(Input material begins)
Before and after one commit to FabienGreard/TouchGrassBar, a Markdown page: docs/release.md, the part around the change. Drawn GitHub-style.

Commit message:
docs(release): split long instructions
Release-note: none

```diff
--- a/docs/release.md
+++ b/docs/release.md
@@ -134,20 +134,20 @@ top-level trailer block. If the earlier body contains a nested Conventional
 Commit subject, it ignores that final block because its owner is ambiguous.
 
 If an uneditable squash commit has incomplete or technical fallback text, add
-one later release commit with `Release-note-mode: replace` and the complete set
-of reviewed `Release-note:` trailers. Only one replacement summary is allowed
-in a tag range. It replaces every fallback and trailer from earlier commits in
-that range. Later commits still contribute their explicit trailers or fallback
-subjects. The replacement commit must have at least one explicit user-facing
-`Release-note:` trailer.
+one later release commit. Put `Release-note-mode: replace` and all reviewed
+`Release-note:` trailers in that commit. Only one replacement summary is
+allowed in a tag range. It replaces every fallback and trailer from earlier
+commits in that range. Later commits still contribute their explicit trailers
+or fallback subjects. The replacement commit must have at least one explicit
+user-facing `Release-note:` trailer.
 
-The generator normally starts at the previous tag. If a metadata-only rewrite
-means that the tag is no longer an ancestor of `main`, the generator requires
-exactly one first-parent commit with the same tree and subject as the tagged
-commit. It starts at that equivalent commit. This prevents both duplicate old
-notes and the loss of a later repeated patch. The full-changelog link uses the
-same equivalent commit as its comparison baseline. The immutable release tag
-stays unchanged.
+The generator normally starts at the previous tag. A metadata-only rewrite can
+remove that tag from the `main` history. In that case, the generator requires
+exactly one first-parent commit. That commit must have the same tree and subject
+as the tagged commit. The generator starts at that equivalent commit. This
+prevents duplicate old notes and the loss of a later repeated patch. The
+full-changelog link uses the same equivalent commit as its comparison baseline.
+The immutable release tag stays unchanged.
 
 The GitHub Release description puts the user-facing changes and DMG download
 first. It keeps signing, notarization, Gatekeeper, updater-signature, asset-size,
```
(Input material ends)
(Input material begins)
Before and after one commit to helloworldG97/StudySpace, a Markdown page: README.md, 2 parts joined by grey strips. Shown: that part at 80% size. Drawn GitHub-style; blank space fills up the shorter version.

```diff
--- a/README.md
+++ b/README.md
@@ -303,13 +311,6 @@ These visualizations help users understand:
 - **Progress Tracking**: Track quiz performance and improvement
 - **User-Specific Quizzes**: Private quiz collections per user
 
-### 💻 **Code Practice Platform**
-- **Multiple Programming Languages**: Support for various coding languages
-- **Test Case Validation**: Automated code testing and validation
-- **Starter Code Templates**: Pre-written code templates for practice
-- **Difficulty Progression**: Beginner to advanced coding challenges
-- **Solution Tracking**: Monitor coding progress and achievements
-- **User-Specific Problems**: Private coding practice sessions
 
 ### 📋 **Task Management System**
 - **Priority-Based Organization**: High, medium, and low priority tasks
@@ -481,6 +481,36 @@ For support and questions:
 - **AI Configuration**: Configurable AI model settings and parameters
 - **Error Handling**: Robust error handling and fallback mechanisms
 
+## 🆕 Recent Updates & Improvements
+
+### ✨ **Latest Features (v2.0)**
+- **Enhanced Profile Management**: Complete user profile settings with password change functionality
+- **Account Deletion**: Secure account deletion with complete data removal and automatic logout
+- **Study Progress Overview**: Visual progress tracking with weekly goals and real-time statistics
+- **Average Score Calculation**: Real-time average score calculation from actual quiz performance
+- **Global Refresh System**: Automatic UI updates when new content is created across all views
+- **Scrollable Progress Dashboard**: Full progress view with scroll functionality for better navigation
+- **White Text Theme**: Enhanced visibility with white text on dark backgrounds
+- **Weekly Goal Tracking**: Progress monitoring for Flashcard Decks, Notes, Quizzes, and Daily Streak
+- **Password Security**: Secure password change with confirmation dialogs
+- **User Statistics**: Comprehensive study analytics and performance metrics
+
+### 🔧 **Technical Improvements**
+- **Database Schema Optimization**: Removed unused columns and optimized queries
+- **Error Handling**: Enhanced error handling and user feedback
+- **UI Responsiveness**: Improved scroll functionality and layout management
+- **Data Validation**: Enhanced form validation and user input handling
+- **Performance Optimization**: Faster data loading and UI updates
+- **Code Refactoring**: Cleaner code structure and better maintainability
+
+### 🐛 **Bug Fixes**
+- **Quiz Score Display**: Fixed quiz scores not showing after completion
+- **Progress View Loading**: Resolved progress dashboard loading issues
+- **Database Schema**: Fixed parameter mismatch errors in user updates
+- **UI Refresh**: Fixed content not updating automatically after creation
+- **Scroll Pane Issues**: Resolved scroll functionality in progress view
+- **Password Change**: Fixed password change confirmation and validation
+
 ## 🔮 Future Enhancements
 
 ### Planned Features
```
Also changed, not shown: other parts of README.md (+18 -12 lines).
(Input material ends)
Aim of the task | Search the material for the word "validation" and copy each line where it occurs.

Reply |
-- **Test Case Validation**: Automated code testing and validation
+- **Data Validation**: Enhanced form validation and user input handling
+- **Password Change**: Fixed password change confirmation and validation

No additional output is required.